Activity: Report every line of the records below that includes the string "Math".

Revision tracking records
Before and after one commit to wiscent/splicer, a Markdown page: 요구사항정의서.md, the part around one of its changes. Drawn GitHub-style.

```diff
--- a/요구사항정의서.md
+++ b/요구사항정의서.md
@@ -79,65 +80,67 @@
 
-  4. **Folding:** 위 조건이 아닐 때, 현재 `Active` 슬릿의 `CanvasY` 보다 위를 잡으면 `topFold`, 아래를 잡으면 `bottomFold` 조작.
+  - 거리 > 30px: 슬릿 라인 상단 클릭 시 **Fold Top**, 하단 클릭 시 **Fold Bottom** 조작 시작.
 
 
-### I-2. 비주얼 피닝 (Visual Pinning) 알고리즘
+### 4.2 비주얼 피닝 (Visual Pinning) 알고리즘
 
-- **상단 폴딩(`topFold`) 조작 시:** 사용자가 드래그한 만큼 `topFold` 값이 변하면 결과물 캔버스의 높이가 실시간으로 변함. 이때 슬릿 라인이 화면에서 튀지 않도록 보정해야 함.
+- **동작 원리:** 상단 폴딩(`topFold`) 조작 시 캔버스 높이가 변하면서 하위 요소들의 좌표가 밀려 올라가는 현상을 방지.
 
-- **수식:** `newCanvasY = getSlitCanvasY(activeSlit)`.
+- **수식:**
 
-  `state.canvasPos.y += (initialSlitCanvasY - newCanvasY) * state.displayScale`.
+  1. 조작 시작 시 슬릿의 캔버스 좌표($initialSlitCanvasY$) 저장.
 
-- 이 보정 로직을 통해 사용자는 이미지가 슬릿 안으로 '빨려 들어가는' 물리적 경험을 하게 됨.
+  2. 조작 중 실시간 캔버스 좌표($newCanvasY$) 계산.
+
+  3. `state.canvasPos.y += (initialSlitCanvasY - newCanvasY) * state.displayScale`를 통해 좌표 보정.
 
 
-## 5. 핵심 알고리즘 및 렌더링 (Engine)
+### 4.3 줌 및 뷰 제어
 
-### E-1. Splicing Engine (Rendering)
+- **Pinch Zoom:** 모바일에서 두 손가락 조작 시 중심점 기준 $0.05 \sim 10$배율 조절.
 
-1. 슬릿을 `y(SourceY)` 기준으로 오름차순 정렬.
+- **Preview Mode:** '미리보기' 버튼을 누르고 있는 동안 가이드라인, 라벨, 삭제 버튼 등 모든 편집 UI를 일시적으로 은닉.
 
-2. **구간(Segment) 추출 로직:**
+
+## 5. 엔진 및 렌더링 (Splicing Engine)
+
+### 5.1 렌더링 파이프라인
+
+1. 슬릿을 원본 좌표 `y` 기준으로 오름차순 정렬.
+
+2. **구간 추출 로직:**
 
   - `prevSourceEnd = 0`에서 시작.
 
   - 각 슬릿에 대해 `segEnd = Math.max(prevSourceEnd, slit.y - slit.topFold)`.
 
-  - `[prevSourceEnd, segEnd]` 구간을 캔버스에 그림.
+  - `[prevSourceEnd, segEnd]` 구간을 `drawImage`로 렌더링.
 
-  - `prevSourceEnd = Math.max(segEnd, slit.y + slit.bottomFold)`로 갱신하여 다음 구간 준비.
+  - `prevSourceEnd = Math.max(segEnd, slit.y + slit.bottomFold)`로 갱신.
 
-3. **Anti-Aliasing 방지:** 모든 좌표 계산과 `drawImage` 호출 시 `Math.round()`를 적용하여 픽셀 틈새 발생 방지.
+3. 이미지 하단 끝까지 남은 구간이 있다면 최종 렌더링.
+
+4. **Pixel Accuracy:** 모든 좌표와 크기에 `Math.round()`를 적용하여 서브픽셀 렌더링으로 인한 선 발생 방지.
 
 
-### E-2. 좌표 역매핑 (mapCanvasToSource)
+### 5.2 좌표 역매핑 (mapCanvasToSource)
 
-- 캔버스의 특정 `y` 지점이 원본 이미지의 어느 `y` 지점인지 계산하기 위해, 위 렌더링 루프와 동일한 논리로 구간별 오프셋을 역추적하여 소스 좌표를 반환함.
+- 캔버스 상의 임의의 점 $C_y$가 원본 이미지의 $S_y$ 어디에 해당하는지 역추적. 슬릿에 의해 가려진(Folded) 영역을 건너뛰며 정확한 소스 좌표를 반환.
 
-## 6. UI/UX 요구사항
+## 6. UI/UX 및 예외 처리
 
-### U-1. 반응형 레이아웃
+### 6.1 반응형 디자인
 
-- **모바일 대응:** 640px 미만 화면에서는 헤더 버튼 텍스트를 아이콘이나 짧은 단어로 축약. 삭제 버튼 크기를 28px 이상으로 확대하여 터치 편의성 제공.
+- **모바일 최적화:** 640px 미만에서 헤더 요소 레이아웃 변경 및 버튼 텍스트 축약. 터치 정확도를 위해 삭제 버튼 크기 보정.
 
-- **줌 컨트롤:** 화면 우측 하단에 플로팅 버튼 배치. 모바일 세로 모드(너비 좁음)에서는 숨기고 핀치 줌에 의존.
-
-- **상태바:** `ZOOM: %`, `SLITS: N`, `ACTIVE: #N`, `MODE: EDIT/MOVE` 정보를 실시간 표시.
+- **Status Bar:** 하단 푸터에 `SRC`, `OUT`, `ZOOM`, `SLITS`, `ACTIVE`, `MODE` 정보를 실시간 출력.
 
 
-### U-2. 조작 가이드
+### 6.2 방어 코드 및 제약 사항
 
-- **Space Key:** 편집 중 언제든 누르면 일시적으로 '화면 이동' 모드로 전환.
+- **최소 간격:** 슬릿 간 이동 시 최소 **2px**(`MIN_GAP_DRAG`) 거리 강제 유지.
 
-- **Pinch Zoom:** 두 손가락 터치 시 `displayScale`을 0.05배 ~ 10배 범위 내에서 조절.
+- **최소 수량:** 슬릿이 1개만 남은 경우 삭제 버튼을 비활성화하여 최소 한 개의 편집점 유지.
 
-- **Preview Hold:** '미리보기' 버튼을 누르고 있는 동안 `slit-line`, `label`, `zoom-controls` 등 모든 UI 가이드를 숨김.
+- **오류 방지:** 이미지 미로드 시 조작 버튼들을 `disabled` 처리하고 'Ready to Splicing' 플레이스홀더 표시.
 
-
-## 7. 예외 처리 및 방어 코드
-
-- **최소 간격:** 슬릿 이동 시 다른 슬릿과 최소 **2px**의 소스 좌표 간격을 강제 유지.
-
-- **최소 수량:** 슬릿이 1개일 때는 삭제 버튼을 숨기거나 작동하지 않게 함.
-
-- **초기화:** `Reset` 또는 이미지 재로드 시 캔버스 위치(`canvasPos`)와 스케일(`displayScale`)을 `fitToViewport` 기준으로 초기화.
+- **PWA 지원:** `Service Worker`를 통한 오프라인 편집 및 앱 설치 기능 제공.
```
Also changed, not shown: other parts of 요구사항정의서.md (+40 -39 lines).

---

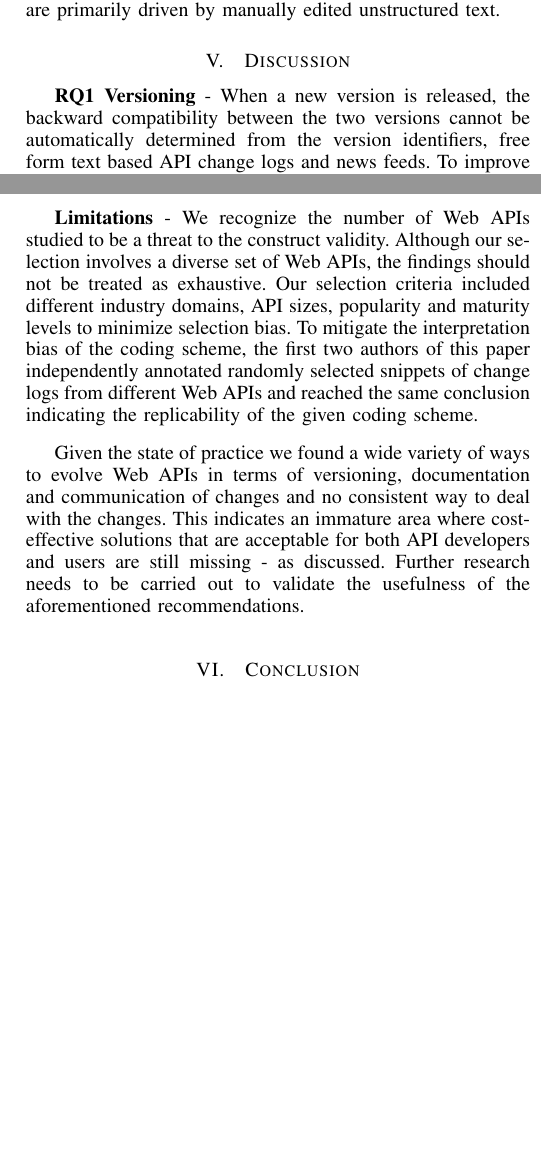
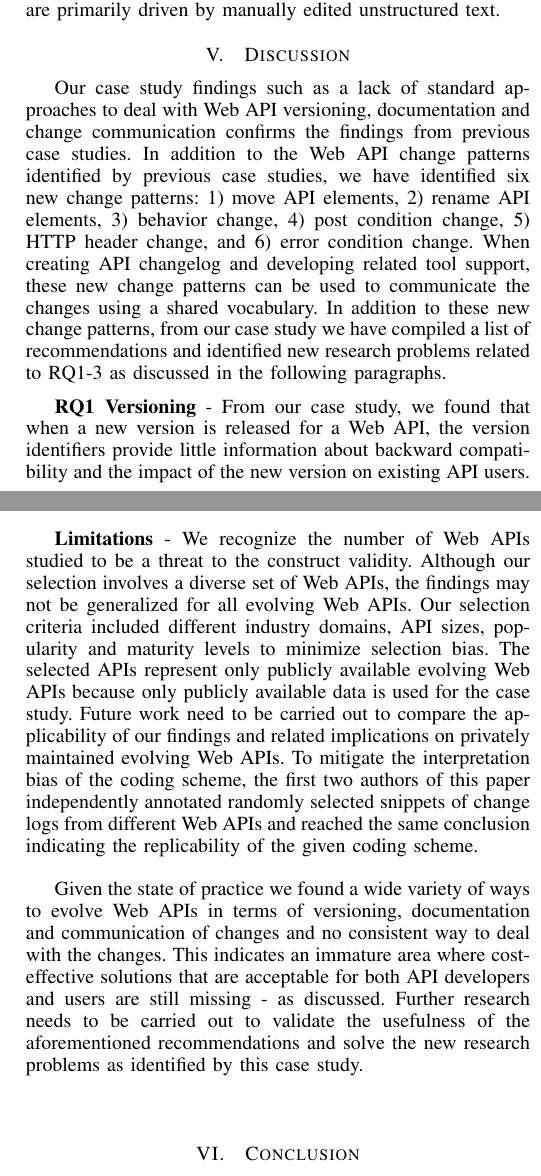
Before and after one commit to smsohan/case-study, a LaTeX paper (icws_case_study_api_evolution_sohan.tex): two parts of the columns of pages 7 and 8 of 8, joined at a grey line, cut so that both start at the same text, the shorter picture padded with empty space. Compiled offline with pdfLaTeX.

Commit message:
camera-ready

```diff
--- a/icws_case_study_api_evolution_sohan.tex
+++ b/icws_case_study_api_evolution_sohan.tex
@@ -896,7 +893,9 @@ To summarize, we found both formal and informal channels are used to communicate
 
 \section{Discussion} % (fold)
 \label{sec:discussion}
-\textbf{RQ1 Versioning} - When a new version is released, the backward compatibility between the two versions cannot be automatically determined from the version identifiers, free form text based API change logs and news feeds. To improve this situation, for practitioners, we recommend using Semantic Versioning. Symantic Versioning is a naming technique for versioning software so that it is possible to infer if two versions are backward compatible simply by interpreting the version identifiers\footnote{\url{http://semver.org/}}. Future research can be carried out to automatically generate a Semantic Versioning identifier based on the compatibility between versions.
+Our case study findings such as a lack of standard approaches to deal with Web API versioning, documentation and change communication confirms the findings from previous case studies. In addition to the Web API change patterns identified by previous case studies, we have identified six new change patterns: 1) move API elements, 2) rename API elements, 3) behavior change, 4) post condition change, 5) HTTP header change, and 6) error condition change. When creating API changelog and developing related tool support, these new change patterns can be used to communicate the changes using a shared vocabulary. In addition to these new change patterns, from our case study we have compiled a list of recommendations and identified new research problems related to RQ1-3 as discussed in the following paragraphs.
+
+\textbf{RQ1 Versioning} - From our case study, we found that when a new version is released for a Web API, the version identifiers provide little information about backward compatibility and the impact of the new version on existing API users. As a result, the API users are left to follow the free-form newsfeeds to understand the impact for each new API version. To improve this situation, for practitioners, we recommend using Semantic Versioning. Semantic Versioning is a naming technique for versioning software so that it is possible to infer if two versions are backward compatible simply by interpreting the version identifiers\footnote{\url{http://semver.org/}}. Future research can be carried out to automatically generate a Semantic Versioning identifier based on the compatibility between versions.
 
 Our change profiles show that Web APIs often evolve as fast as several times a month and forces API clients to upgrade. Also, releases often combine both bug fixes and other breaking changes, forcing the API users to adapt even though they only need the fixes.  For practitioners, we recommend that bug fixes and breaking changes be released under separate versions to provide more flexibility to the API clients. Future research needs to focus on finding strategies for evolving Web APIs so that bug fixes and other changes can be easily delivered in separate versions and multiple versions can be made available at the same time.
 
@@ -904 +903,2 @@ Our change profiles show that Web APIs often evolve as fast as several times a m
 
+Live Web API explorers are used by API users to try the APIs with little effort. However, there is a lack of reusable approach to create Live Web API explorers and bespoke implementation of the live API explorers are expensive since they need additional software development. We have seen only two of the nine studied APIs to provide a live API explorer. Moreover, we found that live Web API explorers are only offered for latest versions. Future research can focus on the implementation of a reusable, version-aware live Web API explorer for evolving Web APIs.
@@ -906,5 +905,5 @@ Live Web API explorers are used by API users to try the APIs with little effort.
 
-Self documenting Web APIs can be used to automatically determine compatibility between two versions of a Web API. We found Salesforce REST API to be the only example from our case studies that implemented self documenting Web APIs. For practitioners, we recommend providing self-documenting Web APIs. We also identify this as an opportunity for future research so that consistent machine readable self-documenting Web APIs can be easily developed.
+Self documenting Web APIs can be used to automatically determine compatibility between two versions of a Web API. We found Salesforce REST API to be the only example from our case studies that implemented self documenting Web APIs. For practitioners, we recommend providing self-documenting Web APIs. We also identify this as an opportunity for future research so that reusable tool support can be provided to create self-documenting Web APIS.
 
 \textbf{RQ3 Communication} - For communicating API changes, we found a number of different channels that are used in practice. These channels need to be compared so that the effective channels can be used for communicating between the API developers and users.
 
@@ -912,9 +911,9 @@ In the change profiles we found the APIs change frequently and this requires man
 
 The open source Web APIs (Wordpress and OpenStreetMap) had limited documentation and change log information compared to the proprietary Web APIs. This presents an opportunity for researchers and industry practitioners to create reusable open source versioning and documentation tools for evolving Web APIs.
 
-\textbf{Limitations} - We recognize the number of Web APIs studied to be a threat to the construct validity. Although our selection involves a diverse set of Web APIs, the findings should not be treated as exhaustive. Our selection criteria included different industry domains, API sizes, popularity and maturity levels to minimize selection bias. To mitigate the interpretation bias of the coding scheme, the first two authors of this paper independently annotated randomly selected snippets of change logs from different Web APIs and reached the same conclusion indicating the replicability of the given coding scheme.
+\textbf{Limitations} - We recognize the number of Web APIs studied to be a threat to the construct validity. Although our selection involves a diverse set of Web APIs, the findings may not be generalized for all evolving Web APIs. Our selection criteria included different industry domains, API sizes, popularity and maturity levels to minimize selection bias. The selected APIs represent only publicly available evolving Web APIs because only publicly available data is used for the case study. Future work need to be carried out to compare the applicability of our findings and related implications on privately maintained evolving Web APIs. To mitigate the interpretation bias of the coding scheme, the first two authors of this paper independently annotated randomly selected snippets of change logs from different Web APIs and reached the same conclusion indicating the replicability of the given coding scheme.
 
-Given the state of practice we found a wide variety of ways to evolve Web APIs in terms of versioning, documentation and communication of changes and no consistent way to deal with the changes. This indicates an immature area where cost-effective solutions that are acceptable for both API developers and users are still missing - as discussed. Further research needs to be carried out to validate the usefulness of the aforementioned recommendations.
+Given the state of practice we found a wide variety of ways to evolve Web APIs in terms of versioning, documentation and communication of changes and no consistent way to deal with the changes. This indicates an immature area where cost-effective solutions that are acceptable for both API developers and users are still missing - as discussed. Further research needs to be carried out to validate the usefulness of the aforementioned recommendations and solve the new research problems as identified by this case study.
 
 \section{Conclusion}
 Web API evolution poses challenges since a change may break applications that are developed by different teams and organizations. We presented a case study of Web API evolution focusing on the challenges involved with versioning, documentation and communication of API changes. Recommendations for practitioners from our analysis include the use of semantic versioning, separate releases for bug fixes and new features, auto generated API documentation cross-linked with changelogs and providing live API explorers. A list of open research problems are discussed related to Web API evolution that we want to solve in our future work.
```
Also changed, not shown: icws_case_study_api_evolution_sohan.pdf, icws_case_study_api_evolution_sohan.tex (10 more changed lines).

Response:
   - 각 슬릿에 대해 `segEnd = Math.max(prevSourceEnd, slit.y - slit.topFold)`.
-  - `prevSourceEnd = Math.max(segEnd, slit.y + slit.bottomFold)`로 갱신하여 다음 구간 준비.
+  - `prevSourceEnd = Math.max(segEnd, slit.y + slit.bottomFold)`로 갱신.
-3. **Anti-Aliasing 방지:** 모든 좌표 계산과 `drawImage` 호출 시 `Math.round()`를 적용하여 픽셀 틈새 발생 방지.
+4. **Pixel Accuracy:** 모든 좌표와 크기에 `Math.round()`를 적용하여 서브픽셀 렌더링으로 인한 선 발생 방지.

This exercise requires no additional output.